__WHAT THE EXERCISE ASKS__
Copy every line from the records that holds the word "describe".
-- RECORDS SUPPLIED follows --
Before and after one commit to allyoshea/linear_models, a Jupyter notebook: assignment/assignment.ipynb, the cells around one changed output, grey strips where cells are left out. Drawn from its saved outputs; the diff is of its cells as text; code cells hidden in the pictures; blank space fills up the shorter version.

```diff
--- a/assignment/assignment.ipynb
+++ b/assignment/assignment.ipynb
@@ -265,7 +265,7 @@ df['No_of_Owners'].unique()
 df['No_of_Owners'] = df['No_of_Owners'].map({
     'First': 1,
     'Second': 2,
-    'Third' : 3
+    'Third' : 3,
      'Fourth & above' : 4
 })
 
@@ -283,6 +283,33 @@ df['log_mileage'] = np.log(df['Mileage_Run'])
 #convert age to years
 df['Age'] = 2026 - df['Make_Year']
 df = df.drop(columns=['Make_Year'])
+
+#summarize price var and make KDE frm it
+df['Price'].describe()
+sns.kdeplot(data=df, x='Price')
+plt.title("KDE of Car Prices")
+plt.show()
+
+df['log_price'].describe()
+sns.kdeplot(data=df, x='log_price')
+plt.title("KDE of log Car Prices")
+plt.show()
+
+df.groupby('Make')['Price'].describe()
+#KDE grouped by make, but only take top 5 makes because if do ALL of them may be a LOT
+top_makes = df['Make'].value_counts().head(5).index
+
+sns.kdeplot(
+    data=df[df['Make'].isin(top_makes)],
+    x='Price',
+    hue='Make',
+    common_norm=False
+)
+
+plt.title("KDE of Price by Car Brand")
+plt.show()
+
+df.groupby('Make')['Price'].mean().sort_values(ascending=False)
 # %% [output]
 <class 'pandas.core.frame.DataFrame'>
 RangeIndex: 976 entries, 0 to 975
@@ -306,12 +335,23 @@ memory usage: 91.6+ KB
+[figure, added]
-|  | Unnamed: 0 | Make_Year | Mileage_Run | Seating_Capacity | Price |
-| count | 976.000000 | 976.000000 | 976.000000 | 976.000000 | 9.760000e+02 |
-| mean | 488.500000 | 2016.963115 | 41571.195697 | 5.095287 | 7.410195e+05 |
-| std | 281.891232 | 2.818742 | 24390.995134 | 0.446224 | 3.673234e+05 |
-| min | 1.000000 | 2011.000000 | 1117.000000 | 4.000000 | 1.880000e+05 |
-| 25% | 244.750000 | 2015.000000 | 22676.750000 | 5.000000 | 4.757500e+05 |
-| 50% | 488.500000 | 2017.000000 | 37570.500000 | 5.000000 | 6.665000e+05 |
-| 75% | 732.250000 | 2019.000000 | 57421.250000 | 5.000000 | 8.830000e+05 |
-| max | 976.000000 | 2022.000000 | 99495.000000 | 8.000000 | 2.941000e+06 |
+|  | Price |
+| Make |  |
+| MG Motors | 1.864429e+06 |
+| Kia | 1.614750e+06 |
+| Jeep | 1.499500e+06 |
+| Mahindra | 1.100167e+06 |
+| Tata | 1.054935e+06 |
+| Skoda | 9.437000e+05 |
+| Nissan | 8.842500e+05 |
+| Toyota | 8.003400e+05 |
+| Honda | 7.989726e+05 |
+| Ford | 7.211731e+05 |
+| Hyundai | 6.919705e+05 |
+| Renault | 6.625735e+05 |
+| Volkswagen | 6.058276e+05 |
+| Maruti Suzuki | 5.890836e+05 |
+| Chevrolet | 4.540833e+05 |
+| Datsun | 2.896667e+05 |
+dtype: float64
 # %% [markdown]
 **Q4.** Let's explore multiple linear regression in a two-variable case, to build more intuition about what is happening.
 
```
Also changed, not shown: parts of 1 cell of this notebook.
-- RECORDS SUPPLIED concluded --
__RESULT__
+df['Price'].describe()
+df['log_price'].describe()
+df.groupby('Make')['Price'].describe()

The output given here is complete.